Omit the pictures and output every entry below exactly as written.

(Extracted data entries)
= = = = = = =
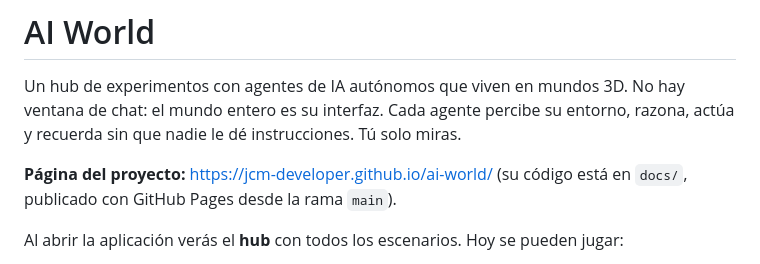
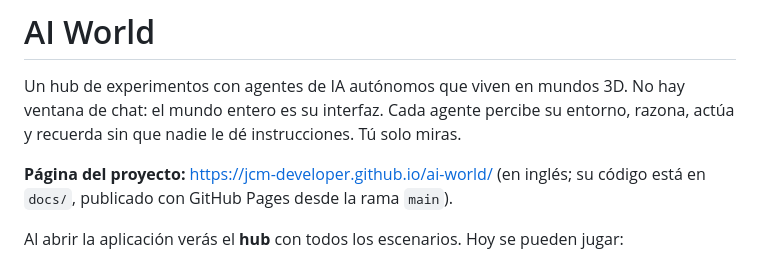
Before and after one commit to jcm-developer/ai-world, a Markdown page: README.md, the part around the change. GitHub-like rendering.

Commit message:
docs: la landing se mantiene en inglés como excepción a la norma de idioma

```diff
--- a/README.md
+++ b/README.md
@@ -2,7 +2,7 @@
 
 Un hub de experimentos con agentes de IA autónomos que viven en mundos 3D. No hay ventana de chat: el mundo entero es su interfaz. Cada agente percibe su entorno, razona, actúa y recuerda sin que nadie le dé instrucciones. Tú solo miras.
 
-**Página del proyecto:** https://jcm-developer.github.io/ai-world/ (su código está en `docs/`, publicado con GitHub Pages desde la rama `main`).
+**Página del proyecto:** https://jcm-developer.github.io/ai-world/ (en inglés; su código está en `docs/`, publicado con GitHub Pages desde la rama `main`).
 
 Al abrir la aplicación verás el **hub** con todos los escenarios. Hoy se pueden jugar:
 
```
Also changed, not shown: AGENTS.md (+1 -1 lines).
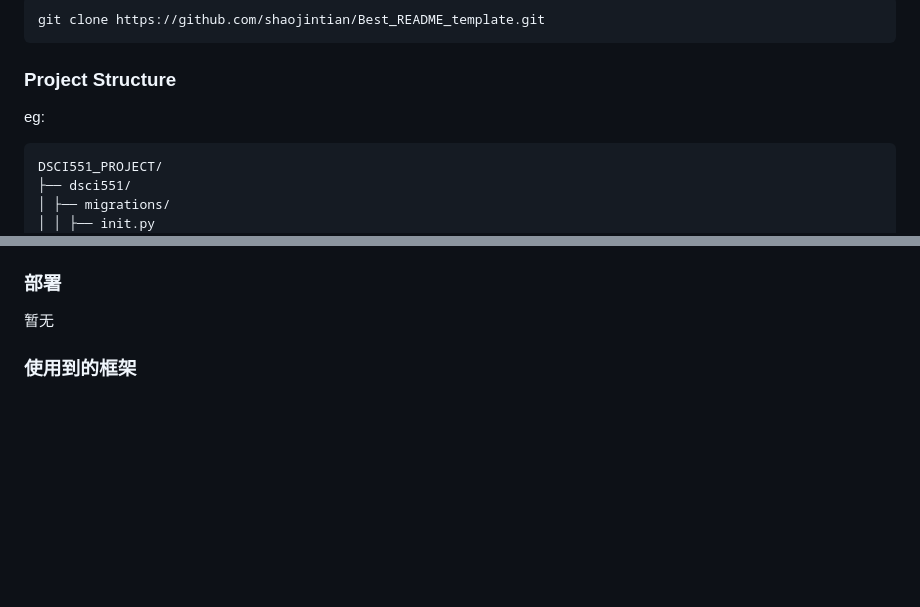
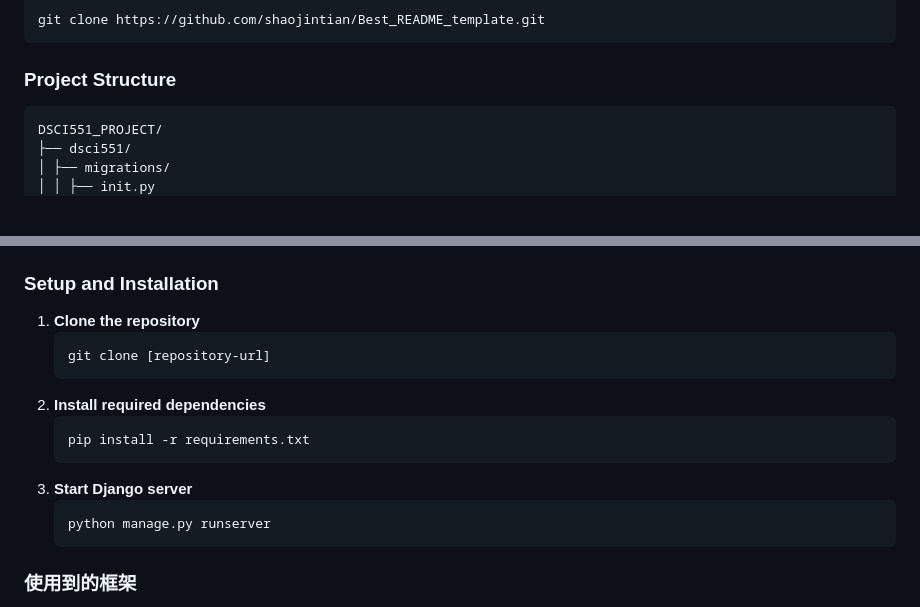
Before and after one commit to Yihao-8bit/Dsci551-Project, a Markdown page: README.md, 2 parts joined by grey strips. Drawn GitHub-style; blank space fills up the shorter version.

````diff
--- a/README.md
+++ b/README.md
@@ -41,8 +41,6 @@ git clone https://github.com/shaojintian/Best_README_template.git
 ```
 
 ### Project Structure
-eg:
-
 ```
 DSCI551_PROJECT/
 ├── dsci551/
@@ -98,9 +96,21 @@ DSCI551_PROJECT/
   - `PyMySQL==1.1.0`
   - `Requests==2.32.3`
 
-### 部署
+### Setup and Installation
+1. **Clone the repository**
+   ```bash
+   git clone [repository-url]
+   ```
+2. **Install required dependencies**
+   ```bash
+   pip install -r requirements.txt
+   ```
+3. **Start Django server**
+   ```python
+   python manage.py runserver
+   ```
 
-暂无
+
 
 ### 使用到的框架
 
````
= = = = = = =
→ **EXERCISE OUTPUT**
Before and after one commit to jcm-developer/ai-world, a Markdown page: README.md, the part around the change. GitHub-like rendering.

Commit message:
docs: la landing se mantiene en inglés como excepción a la norma de idioma

```diff
--- a/README.md
+++ b/README.md
@@ -2,7 +2,7 @@
 
 Un hub de experimentos con agentes de IA autónomos que viven en mundos 3D. No hay ventana de chat: el mundo entero es su interfaz. Cada agente percibe su entorno, razona, actúa y recuerda sin que nadie le dé instrucciones. Tú solo miras.
 
-**Página del proyecto:** https://jcm-developer.github.io/ai-world/ (su código está en `docs/`, publicado con GitHub Pages desde la rama `main`).
+**Página del proyecto:** https://jcm-developer.github.io/ai-world/ (en inglés; su código está en `docs/`, publicado con GitHub Pages desde la rama `main`).
 
 Al abrir la aplicación verás el **hub** con todos los escenarios. Hoy se pueden jugar:
 
```
Also changed, not shown: AGENTS.md (+1 -1 lines).
Before and after one commit to Yihao-8bit/Dsci551-Project, a Markdown page: README.md, 2 parts joined by grey strips. Drawn GitHub-style; blank space fills up the shorter version.

````diff
--- a/README.md
+++ b/README.md
@@ -41,8 +41,6 @@ git clone https://github.com/shaojintian/Best_README_template.git
 ```
 
 ### Project Structure
-eg:
-
 ```
 DSCI551_PROJECT/
 ├── dsci551/
@@ -98,9 +96,21 @@ DSCI551_PROJECT/
   - `PyMySQL==1.1.0`
   - `Requests==2.32.3`
 
-### 部署
+### Setup and Installation
+1. **Clone the repository**
+   ```bash
+   git clone [repository-url]
+   ```
+2. **Install required dependencies**
+   ```bash
+   pip install -r requirements.txt
+   ```
+3. **Start Django server**
+   ```python
+   python manage.py runserver
+   ```
 
-暂无
+
 
 ### 使用到的框架
 
````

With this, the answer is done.